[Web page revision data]

%%

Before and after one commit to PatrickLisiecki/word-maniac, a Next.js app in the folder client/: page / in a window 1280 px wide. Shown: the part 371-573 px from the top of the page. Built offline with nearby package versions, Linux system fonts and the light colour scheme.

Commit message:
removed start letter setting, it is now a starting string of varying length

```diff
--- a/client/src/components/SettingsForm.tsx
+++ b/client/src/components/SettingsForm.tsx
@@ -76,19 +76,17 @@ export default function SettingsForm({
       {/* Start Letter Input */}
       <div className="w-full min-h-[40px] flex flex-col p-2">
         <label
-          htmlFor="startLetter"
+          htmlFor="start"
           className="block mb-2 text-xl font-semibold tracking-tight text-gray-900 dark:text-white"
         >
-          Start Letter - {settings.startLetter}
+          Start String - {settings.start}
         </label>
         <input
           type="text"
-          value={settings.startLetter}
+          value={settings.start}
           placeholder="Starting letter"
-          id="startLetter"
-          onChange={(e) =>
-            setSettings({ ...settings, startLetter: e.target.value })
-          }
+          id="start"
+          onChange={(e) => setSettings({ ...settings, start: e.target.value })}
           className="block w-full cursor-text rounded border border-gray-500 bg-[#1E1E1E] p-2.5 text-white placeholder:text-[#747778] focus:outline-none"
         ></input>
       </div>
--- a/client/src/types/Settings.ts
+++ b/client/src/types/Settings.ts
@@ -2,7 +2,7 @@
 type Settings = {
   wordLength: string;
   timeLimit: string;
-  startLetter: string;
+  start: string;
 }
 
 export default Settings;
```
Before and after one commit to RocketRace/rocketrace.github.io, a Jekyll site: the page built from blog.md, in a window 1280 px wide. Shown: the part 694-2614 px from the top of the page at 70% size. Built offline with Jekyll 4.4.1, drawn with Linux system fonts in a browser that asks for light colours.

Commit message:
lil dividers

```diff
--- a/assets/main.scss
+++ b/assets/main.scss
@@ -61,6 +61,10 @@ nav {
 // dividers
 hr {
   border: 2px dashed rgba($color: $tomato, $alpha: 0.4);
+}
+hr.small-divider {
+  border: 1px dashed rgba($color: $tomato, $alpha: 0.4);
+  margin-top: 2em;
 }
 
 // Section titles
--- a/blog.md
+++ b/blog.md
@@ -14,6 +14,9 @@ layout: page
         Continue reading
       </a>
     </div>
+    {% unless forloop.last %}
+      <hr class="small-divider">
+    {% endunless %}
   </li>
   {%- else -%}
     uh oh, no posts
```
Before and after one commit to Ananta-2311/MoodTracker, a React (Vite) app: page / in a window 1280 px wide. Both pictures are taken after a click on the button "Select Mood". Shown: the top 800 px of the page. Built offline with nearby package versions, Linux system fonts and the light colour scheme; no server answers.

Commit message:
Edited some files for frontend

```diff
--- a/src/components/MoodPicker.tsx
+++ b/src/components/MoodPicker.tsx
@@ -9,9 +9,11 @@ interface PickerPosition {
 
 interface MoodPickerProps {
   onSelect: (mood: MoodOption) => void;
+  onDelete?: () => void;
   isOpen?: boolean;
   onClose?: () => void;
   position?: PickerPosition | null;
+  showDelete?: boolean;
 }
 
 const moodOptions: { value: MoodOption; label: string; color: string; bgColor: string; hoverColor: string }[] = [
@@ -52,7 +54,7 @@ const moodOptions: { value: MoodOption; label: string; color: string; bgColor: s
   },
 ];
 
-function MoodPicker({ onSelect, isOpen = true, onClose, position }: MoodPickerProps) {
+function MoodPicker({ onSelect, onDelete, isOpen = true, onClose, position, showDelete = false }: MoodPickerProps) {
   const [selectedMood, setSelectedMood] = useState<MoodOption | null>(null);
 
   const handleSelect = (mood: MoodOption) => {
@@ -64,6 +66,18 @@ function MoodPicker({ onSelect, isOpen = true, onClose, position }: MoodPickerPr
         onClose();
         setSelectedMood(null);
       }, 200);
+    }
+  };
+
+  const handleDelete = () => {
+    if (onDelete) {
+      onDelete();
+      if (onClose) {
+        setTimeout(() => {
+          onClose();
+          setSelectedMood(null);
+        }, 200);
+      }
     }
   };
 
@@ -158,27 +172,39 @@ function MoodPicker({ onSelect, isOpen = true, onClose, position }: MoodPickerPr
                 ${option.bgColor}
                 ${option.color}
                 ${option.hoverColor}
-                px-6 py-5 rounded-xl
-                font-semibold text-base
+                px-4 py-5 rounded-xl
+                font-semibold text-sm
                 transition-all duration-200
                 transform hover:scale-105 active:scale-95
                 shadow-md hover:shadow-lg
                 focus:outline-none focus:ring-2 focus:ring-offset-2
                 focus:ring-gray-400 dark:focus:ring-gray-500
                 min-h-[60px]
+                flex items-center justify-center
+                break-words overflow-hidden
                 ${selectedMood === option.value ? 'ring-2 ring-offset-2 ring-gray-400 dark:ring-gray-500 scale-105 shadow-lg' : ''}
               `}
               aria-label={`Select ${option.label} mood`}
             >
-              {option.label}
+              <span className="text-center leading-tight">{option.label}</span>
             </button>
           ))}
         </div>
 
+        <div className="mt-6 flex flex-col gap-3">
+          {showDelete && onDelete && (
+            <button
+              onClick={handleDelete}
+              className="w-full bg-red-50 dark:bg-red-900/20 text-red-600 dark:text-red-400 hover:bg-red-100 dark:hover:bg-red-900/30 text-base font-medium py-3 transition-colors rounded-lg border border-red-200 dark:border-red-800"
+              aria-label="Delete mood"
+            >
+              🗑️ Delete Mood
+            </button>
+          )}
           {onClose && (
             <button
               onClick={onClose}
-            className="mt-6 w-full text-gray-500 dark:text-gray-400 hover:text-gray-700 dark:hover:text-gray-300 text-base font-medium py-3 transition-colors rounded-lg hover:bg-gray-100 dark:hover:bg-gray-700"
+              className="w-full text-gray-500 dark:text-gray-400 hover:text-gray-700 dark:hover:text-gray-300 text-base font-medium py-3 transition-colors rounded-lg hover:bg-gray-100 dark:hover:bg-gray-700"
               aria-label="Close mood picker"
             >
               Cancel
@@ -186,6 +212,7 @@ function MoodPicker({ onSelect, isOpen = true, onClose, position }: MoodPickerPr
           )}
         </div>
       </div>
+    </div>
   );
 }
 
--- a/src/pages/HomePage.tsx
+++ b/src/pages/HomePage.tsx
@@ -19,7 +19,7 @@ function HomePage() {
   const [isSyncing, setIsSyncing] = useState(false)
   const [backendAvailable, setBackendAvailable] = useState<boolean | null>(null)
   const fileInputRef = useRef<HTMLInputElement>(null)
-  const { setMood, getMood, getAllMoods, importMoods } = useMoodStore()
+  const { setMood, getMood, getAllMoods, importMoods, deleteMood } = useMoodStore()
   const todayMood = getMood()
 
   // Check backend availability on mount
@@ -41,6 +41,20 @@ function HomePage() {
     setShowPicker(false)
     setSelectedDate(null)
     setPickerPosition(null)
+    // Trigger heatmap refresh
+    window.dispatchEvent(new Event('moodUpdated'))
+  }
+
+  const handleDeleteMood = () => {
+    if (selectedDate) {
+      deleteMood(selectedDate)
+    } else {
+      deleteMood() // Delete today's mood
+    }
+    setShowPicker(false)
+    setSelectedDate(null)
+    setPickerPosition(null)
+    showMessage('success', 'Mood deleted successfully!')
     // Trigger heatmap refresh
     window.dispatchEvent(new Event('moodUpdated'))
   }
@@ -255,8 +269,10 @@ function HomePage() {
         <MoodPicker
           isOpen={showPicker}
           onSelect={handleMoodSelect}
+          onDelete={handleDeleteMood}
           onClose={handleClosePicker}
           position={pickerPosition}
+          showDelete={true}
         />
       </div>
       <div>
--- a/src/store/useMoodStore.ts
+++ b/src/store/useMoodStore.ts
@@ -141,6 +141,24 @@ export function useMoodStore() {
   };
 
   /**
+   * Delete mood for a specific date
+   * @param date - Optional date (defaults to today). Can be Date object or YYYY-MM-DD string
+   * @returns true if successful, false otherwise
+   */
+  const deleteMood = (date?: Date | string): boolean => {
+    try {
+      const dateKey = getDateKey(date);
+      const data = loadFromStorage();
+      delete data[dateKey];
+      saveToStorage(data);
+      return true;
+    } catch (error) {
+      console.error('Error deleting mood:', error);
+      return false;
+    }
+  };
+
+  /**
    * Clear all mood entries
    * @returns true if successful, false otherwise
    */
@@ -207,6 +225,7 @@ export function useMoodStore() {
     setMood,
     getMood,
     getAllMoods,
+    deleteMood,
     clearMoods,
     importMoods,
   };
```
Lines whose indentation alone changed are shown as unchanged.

%%

> _WHAT THE EXERCISE ASKS_
Copy all lines of the preceding data that hold the word "null".

> _EXERCISE OUTPUT_
   position?: PickerPosition | null;
   const [selectedMood, setSelectedMood] = useState<MoodOption | null>(null);
         setSelectedMood(null);
+          setSelectedMood(null);
   const [backendAvailable, setBackendAvailable] = useState<boolean | null>(null)
   const fileInputRef = useRef<HTMLInputElement>(null)
     setSelectedDate(null)
     setPickerPosition(null)
+    setSelectedDate(null)
+    setPickerPosition(null)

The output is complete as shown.